Task directions
Here are some records. Print all of them exactly.

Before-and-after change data
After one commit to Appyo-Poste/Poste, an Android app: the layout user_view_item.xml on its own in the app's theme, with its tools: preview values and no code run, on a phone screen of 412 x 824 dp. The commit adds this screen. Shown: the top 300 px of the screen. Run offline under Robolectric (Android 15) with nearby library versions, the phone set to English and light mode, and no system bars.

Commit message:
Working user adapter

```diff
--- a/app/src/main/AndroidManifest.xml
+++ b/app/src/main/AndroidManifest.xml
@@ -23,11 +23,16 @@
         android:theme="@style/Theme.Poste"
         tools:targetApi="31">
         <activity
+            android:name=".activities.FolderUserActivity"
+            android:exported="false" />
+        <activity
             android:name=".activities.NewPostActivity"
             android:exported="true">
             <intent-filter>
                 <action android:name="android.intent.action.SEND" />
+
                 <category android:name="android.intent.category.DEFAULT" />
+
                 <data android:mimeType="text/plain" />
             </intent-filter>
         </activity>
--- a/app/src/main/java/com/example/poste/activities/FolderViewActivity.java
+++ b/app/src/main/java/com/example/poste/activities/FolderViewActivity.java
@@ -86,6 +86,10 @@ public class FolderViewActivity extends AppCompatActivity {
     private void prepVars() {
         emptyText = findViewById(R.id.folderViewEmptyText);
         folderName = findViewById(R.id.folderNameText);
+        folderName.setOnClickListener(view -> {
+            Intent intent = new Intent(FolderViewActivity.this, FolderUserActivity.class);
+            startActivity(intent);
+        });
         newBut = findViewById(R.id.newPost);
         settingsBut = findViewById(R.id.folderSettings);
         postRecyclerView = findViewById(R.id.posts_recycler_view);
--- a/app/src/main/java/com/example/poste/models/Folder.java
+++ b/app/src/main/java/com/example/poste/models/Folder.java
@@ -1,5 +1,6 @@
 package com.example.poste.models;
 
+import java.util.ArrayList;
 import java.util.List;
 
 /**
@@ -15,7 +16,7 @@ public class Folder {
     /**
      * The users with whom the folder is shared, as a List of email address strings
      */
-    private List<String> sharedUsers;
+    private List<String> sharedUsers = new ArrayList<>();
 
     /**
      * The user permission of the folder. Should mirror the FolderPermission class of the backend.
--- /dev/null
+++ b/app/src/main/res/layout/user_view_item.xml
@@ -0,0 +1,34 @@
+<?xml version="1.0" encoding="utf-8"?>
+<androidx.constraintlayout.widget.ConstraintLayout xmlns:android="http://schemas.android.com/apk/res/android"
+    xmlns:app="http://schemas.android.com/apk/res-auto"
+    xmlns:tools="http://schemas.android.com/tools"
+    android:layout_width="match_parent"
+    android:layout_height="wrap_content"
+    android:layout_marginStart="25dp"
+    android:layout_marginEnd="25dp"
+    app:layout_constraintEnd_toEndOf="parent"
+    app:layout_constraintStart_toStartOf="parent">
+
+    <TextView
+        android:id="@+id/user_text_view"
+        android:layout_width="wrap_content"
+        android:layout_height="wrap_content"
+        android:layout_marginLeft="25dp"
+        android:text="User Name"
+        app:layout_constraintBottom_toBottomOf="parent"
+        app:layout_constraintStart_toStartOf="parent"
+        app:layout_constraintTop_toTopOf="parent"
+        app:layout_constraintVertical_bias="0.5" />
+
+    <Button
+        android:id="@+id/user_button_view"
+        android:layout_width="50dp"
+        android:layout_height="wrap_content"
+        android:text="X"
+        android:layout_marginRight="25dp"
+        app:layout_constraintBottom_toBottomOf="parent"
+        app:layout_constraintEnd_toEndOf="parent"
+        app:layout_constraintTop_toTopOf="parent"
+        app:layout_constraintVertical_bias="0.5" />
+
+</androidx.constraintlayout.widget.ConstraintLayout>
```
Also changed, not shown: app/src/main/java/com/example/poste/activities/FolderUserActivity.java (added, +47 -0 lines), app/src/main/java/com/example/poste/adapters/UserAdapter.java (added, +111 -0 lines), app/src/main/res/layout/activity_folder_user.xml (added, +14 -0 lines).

Solution
After one commit to Appyo-Poste/Poste, an Android app: the layout user_view_item.xml on its own in the app's theme, with its tools: preview values and no code run, on a phone screen of 412 x 824 dp. The commit adds this screen. Shown: the top 300 px of the screen. Run offline under Robolectric (Android 15) with nearby library versions, the phone set to English and light mode, and no system bars.

Commit message:
Working user adapter

```diff
--- a/app/src/main/AndroidManifest.xml
+++ b/app/src/main/AndroidManifest.xml
@@ -23,11 +23,16 @@
         android:theme="@style/Theme.Poste"
         tools:targetApi="31">
         <activity
+            android:name=".activities.FolderUserActivity"
+            android:exported="false" />
+        <activity
             android:name=".activities.NewPostActivity"
             android:exported="true">
             <intent-filter>
                 <action android:name="android.intent.action.SEND" />
+
                 <category android:name="android.intent.category.DEFAULT" />
+
                 <data android:mimeType="text/plain" />
             </intent-filter>
         </activity>
--- a/app/src/main/java/com/example/poste/activities/FolderViewActivity.java
+++ b/app/src/main/java/com/example/poste/activities/FolderViewActivity.java
@@ -86,6 +86,10 @@ public class FolderViewActivity extends AppCompatActivity {
     private void prepVars() {
         emptyText = findViewById(R.id.folderViewEmptyText);
         folderName = findViewById(R.id.folderNameText);
+        folderName.setOnClickListener(view -> {
+            Intent intent = new Intent(FolderViewActivity.this, FolderUserActivity.class);
+            startActivity(intent);
+        });
         newBut = findViewById(R.id.newPost);
         settingsBut = findViewById(R.id.folderSettings);
         postRecyclerView = findViewById(R.id.posts_recycler_view);
--- a/app/src/main/java/com/example/poste/models/Folder.java
+++ b/app/src/main/java/com/example/poste/models/Folder.java
@@ -1,5 +1,6 @@
 package com.example.poste.models;
 
+import java.util.ArrayList;
 import java.util.List;
 
 /**
@@ -15,7 +16,7 @@ public class Folder {
     /**
      * The users with whom the folder is shared, as a List of email address strings
      */
-    private List<String> sharedUsers;
+    private List<String> sharedUsers = new ArrayList<>();
 
     /**
      * The user permission of the folder. Should mirror the FolderPermission class of the backend.
--- /dev/null
+++ b/app/src/main/res/layout/user_view_item.xml
@@ -0,0 +1,34 @@
+<?xml version="1.0" encoding="utf-8"?>
+<androidx.constraintlayout.widget.ConstraintLayout xmlns:android="http://schemas.android.com/apk/res/android"
+    xmlns:app="http://schemas.android.com/apk/res-auto"
+    xmlns:tools="http://schemas.android.com/tools"
+    android:layout_width="match_parent"
+    android:layout_height="wrap_content"
+    android:layout_marginStart="25dp"
+    android:layout_marginEnd="25dp"
+    app:layout_constraintEnd_toEndOf="parent"
+    app:layout_constraintStart_toStartOf="parent">
+
+    <TextView
+        android:id="@+id/user_text_view"
+        android:layout_width="wrap_content"
+        android:layout_height="wrap_content"
+        android:layout_marginLeft="25dp"
+        android:text="User Name"
+        app:layout_constraintBottom_toBottomOf="parent"
+        app:layout_constraintStart_toStartOf="parent"
+        app:layout_constraintTop_toTopOf="parent"
+        app:layout_constraintVertical_bias="0.5" />
+
+    <Button
+        android:id="@+id/user_button_view"
+        android:layout_width="50dp"
+        android:layout_height="wrap_content"
+        android:text="X"
+        android:layout_marginRight="25dp"
+        app:layout_constraintBottom_toBottomOf="parent"
+        app:layout_constraintEnd_toEndOf="parent"
+        app:layout_constraintTop_toTopOf="parent"
+        app:layout_constraintVertical_bias="0.5" />
+
+</androidx.constraintlayout.widget.ConstraintLayout>
```
Also changed, not shown: app/src/main/java/com/example/poste/activities/FolderUserActivity.java (added, +47 -0 lines), app/src/main/java/com/example/poste/adapters/UserAdapter.java (added, +111 -0 lines), app/src/main/res/layout/activity_folder_user.xml (added, +14 -0 lines).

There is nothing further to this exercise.